358 The factors identified by Williams as warranting apportionment against Dandris relate to Williams' lack of participation in the renovation itself rather than anything relevant to the misleading conduct in which he engaged. In this, he was an equal participant with Dandris. Those factors may, perhaps, have been relevant to an apportionment against Dandris in the negligence claim referred to below.


359 Williams made precisely the same misrepresentations as Dandris. Intention is not an element of his liability. They were both vendors of the house.


360 Each bore equal responsibility for the Pisanos' loss and damage. Justice does not require that Williams be treated differently and more beneficially than Dandris.




361 The Pisanos' pleaded case includes a claim in negligence against both Dandris and Williams.

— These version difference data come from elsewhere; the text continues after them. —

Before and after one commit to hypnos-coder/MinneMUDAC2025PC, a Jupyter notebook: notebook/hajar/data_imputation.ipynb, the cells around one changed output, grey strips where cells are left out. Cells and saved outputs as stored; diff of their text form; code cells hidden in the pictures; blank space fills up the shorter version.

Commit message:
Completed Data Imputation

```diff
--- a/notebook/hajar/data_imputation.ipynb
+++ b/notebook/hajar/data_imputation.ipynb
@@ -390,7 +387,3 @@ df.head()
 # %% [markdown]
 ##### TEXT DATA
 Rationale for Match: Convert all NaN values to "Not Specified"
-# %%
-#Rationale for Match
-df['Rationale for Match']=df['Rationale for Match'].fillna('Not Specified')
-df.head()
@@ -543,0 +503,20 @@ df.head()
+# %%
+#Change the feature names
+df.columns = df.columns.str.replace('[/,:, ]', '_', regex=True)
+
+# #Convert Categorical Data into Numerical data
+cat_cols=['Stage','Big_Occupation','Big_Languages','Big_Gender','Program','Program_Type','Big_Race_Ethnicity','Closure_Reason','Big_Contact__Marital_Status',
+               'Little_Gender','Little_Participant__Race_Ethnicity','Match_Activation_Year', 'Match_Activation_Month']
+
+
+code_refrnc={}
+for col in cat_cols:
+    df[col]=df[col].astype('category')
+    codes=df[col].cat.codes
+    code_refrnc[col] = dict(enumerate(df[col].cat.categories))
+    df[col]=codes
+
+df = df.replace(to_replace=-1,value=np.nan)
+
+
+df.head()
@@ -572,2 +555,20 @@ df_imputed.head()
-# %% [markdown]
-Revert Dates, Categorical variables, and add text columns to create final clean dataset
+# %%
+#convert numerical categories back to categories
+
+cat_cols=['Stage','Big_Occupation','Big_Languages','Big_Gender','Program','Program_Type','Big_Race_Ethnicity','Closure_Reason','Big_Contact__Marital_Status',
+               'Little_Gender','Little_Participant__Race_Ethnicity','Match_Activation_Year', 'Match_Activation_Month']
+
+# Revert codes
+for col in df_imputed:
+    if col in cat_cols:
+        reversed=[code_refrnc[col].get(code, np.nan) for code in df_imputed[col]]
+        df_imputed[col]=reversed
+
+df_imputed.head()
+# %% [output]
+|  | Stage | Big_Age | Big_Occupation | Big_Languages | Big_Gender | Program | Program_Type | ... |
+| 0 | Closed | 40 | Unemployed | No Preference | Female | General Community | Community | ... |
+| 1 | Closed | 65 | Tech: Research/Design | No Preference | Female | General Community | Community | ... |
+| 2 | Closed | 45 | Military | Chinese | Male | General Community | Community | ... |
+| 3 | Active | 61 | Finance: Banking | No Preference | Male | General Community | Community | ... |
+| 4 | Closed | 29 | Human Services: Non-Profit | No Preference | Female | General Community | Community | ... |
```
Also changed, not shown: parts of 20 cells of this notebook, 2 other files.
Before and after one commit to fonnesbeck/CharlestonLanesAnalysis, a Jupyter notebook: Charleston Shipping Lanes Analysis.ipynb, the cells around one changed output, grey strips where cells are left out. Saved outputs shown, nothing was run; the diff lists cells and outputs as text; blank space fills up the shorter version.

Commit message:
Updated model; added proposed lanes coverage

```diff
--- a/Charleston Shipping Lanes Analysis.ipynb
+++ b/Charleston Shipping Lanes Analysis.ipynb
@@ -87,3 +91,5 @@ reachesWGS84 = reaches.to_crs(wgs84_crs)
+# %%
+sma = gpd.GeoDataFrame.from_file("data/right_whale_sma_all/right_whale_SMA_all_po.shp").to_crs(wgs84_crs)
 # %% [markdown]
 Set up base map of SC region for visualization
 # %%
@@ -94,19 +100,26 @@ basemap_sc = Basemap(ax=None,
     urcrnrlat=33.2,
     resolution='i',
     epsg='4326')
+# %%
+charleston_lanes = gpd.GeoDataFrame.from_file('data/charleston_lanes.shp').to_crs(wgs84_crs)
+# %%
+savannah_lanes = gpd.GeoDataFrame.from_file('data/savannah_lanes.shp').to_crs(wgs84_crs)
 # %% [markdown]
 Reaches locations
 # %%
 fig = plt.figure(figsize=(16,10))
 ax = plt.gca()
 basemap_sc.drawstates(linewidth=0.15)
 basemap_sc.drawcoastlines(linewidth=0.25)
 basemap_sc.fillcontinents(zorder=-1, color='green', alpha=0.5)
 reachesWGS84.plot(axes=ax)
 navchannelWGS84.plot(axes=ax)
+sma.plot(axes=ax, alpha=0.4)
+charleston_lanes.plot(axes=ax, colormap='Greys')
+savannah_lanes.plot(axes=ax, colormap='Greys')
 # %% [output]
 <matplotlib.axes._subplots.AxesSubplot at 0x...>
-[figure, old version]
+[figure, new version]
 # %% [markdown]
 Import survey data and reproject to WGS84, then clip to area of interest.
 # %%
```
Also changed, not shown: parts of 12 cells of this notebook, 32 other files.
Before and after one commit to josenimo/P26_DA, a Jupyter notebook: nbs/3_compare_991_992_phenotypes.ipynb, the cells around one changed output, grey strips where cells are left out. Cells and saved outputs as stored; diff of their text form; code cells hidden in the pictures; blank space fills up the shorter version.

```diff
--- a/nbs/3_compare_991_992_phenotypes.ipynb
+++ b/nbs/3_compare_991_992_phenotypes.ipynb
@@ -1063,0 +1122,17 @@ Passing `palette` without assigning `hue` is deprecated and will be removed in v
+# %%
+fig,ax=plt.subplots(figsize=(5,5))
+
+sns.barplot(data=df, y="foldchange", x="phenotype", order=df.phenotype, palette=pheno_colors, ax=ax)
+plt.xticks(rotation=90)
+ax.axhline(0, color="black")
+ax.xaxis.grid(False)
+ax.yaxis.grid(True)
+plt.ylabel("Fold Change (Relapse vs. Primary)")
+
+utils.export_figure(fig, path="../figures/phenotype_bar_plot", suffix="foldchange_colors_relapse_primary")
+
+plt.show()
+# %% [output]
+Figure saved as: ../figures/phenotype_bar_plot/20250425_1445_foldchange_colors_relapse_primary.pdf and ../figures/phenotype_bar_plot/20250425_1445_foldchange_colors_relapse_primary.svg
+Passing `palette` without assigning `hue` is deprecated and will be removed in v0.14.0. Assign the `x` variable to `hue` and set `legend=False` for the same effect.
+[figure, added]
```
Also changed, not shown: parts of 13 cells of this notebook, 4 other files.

They persisted in only the claim against Williams.


362 The basal propositions contended for by the Pisanos are that Williams owed them a duty of care to avoid causing them economic loss by taking reasonable care in carrying out the renovations and that he breached this duty by: failing to competently supervise the work, failing to select competent sub-contractors, failing to select appropriate materials, fixtures and finishes and inspecting and approving the residential work carried out by sub-contractors where the work was defective and in breach of the statutory warranties.


363 Williams put in issue both the existence of the duty of care and breach. In addition, he put that if liable, Dandris was a concurrent wrongdoer and there should be an apportionment in his favour on the basis of the same factors identified above in relation to the misleading or deceptive conduct claim. Section 34 of the Civil Liability Act 2005 (NSW) (which is an analogue to s 87CB of the Competition and Consumer Act 2010 (Cth)) would permit such an apportionment.


364 I am not satisfied that, in the particular circumstances here, Williams owed any such duty to the Pisanos.


365 Determination of whether there is such a duty and, if so, its scope, requires a close analysis of the facts bearing on the relationship between the plaintiff and the putative tortfeasor by reference to salient features or factors affecting the appropriateness of imputing a legal duty to take reasonable care to avoid harm or injury: Caltex Refineries (Qld) Pty Ltd v Stavar (2009) 75 NSWLR 649 at 676 [102]-[103].


366 Vulnerability of a plaintiff to harm from a defendant's conduct is a key factor in identifying the scope of a duty of care for pure economic loss:


Perre v Apand (1999) 198 CLR 180 (more recently, see The Owners - Strata Plan No 61288 v Brookfield Australia Investments Ltd [2013] NSWCA 317).


367 There are two critical salient features present here which lead me to conclude that there is no such duty in this case.


368 First, Williams was a passive participant in the actual construction activity constituting the risk. Whilst I do not accept Williams' evidence as to the extent of his detachment from the project, given that a number of the quotes were addressed jointly to him and Dandris and that he did take some part in the selection of finishes, in substance it was Dandris and not him who was involved with the residential building work. No breach of duty by him, in leaving it to Dandris, was pleaded.


369 Second, the Act imposes statutory warranties on Dandris as owner-builder. The imposition of a duty of care separately on Williams, as a non ownerbuilder (and indeed non-builder), does not sit easily with this.


370 Given my conclusion that Williams did not owe the asserted duty of care to the Pisanos, it is not necessary to deal either with whether Williams breached any such duty or whether, if he was liable, there should be an apportionment between him and Dandris.




371 The Pisanos are entitled to a verdict against both Dandris and Williams.


372 I calculate the amount to be $1,064,659 plus GST of $106,465, totalling $1,171,124.


373 I will give the parties an opportunity to consider my calculations and to draw to my attention any arithmetical adjustments that may be necessary. I will stand the matter over to a date to be fixed to enable the parties to address on costs and bring in short minutes. 374 The exhibits are to be returned.